faves from moma’s contemporary

I’m no artist. And I can be quite particular and judge-y, so a lot of times when I see contemporary art I’m just like … eh, no. I love contemporary art, but generally more for the intellectual exercise than for its actual aesthetics. But once in a blue moon I’ll see something and it’s so obviously ‘contemporary’ but in a way that I can actually relate to and simply respond. So here are two pieces from MoMA’s contemporary wing that I just adore.

130618 b

“Untitled (Poster Painting)” (2008) by Klara Lidén. I’ve always had a thing for paper. Maybe it’s the architect in me, but I’ve always appreciated the physical texture of paper and its fragility over the sleek unreality of digital or the humdrum tradition of stretched canvas. I love this work, the layering of printed paper, torn and imprecise, curling, struggling to free itself from the wall. And yet at its core, blank and undefined.

130618 a

“Play Dead; Real Time” (2003) by Douglas Gordon. This was pretty cool. Normally I’m not a big fan of video art because it tends to be very convoluted and requires you to sit on a weird bench and watch, but this piece had you walking around in order to appreciate the scale of it and the effect of light and changing perspective. The piece took up the entire room, and there were two large screens which had video projected onto them and a smaller monitor on the floor in the corner. So as you walked around in the darkened space, the larger-than-life elephants lumbered about in their brightly lit flat surfaces … and other people made hand shadows.

2 thoughts on “faves from moma’s contemporary

  1. I’m so glad you caught the need to walk around it too, I saw it at the Hirshhorn in DC one lazy afternoon and decided to ‘walk with the elephant’, pacing my steps to hers and found myself doing an endless figure ‘8’ around the screens for about half an hour, I tried to explain to other visitors, strangers, the key to the piece but I think I just scared them (they looked at me like I was insane). I could have stayed all day.
    it’s funny how ‘conceptual’ art seems so distant until one finds the small latch that opens it.
    now I want to figure how it was projected (in DC there was no chance of shadow puppets, which would have been cool IMHO).

  2. to clarify it was amazing as I turned the corner of a screen the image on the other side had the pachyderm walking in that new direction as well. it was too narrow for back projection. maybe I don’t want an answer. it was one of those moments tattooed on my brain.
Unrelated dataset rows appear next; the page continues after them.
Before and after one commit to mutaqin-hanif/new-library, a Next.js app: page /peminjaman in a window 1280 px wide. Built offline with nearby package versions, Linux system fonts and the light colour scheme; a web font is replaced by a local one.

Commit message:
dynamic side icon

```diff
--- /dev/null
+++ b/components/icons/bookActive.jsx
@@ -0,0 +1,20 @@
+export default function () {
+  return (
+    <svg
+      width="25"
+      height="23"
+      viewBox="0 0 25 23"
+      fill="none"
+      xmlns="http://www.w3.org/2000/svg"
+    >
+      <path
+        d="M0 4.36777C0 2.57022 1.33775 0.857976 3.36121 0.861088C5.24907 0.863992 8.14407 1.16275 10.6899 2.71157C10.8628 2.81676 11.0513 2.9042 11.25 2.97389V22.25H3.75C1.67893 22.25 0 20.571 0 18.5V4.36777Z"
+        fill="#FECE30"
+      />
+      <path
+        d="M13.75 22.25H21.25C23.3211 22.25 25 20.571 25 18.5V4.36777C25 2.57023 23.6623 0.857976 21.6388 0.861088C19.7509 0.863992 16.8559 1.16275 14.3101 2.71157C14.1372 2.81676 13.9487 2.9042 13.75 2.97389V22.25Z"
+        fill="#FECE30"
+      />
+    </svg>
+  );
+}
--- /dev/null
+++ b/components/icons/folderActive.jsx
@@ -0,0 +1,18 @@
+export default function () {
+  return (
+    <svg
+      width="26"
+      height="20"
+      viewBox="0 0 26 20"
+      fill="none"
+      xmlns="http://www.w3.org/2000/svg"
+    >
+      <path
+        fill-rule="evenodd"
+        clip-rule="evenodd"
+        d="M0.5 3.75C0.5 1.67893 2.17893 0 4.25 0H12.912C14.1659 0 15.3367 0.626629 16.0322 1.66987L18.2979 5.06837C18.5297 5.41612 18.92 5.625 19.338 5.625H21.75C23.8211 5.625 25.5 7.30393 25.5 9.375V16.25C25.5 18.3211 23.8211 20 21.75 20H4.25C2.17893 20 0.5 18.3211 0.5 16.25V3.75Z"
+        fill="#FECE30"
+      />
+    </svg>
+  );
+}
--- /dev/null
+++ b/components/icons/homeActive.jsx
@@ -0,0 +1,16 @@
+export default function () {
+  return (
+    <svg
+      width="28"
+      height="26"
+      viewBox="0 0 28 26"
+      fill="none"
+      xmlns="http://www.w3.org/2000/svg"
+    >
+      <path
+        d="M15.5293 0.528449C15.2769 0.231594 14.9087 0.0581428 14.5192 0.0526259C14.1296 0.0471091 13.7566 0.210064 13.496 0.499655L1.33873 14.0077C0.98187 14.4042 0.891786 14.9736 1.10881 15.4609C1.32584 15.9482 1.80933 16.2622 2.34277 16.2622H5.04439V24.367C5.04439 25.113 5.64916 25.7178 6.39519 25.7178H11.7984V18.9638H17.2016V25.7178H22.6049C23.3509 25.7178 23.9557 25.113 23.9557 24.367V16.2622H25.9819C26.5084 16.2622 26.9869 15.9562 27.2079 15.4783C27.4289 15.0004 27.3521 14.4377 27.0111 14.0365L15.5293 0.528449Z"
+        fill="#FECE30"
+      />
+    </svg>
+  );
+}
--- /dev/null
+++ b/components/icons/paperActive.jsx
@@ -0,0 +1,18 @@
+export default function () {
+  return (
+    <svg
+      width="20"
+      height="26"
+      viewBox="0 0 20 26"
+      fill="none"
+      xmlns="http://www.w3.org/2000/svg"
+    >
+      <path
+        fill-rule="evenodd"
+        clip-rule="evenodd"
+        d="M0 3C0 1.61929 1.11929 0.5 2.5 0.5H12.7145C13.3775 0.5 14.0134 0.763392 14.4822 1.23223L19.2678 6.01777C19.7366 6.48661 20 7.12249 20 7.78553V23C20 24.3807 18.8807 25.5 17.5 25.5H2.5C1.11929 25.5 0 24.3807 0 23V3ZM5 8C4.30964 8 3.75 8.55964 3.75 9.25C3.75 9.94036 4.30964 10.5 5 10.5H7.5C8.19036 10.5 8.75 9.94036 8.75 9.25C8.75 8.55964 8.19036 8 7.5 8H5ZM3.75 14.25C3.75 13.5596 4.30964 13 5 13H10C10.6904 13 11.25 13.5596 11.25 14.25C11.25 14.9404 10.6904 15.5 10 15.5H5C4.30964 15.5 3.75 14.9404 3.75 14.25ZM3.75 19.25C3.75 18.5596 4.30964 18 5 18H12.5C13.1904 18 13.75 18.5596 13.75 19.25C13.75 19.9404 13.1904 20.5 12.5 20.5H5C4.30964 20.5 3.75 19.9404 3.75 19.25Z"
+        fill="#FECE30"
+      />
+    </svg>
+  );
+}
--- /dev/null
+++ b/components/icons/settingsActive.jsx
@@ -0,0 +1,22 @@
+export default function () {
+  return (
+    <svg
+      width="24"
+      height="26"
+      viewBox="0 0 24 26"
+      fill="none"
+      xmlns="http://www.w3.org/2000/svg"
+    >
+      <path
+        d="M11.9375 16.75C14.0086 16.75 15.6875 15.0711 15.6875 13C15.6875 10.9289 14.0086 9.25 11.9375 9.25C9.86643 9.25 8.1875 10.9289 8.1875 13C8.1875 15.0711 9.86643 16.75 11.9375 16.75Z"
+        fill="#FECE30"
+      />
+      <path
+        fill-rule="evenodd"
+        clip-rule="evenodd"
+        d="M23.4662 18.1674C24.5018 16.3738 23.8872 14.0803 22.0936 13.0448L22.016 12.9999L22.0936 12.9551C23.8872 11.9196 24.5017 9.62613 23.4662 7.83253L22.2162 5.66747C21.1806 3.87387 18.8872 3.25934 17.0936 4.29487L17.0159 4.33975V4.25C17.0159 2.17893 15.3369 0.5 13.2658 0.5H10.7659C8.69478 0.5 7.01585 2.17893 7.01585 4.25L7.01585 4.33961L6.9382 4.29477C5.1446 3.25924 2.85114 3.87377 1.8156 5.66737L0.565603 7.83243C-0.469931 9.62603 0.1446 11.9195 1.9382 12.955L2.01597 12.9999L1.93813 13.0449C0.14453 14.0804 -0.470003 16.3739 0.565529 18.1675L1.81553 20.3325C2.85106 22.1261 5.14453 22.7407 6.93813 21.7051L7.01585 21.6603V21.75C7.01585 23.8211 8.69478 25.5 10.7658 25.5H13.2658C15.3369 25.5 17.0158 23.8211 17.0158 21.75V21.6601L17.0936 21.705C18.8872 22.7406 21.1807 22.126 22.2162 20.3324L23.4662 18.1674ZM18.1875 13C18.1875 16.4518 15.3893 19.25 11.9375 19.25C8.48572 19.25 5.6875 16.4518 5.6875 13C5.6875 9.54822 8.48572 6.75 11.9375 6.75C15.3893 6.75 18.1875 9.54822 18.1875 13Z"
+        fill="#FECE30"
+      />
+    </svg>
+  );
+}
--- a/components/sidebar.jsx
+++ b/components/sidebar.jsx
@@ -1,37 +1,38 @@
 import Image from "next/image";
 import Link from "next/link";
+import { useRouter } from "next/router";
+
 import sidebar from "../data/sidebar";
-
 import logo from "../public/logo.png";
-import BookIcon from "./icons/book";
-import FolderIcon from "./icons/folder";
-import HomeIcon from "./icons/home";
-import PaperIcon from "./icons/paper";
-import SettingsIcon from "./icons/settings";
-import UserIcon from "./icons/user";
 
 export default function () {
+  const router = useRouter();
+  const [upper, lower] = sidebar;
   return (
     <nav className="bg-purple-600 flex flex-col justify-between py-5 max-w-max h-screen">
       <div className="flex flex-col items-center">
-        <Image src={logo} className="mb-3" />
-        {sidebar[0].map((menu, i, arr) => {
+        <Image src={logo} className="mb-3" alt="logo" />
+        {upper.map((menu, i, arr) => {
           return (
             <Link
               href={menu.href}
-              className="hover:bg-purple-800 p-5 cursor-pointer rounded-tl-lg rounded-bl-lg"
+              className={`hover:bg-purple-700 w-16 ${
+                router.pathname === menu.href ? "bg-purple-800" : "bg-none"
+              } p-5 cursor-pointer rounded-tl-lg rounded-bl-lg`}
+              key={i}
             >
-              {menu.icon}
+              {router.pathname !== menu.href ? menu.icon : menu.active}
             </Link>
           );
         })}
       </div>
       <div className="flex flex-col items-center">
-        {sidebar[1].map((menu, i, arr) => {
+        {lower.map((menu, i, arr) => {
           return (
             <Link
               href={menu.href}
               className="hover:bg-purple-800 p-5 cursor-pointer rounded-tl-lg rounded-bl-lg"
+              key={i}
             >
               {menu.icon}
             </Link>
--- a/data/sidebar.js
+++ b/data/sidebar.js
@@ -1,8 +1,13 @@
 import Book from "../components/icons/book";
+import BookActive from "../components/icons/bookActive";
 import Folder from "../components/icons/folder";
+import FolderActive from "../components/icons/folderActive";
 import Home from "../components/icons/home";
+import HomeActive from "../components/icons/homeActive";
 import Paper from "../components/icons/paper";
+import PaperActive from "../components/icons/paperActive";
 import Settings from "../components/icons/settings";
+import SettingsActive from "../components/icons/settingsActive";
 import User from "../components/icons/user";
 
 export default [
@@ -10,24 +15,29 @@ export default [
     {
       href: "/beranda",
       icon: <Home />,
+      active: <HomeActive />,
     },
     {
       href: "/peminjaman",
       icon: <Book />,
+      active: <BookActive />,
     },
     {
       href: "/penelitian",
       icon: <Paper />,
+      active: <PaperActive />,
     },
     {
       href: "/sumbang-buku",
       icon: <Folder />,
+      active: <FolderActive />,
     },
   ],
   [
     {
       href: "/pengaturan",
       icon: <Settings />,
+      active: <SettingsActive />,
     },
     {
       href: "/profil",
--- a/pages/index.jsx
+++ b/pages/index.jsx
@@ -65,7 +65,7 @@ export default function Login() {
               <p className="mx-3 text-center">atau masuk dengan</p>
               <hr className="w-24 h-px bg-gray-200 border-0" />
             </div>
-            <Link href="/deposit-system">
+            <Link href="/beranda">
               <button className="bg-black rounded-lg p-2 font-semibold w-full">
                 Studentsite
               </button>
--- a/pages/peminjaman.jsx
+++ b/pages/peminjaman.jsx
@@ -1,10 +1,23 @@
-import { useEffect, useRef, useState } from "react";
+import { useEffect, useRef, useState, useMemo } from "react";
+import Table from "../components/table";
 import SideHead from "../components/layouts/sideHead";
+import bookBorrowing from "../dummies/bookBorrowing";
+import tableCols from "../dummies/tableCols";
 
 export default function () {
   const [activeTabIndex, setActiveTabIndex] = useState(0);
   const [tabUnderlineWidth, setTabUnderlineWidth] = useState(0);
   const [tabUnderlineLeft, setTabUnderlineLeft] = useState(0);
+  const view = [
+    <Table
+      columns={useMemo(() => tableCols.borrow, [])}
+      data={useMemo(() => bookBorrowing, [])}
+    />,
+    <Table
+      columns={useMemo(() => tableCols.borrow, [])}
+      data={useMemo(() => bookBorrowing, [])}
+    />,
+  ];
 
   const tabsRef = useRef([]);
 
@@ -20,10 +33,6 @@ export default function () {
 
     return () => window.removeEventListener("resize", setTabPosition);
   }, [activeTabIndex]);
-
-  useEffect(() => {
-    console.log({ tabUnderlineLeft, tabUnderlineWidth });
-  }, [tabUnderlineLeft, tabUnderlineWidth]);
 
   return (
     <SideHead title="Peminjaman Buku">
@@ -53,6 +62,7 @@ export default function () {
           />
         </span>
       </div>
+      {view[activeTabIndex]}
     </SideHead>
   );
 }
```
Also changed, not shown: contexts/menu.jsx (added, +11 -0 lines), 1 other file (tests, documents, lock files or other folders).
Leave a Reply

Fill in your details below or click an icon to log in:

WordPress.com Logo

You are commenting using your WordPress.com account. Log Out /  Change )

Google photo

You are commenting using your Google account. Log Out /  Change )

Twitter picture

You are commenting using your Twitter account. Log Out /  Change )

Facebook photo

You are commenting using your Facebook account. Log Out /  Change )

Connecting to %s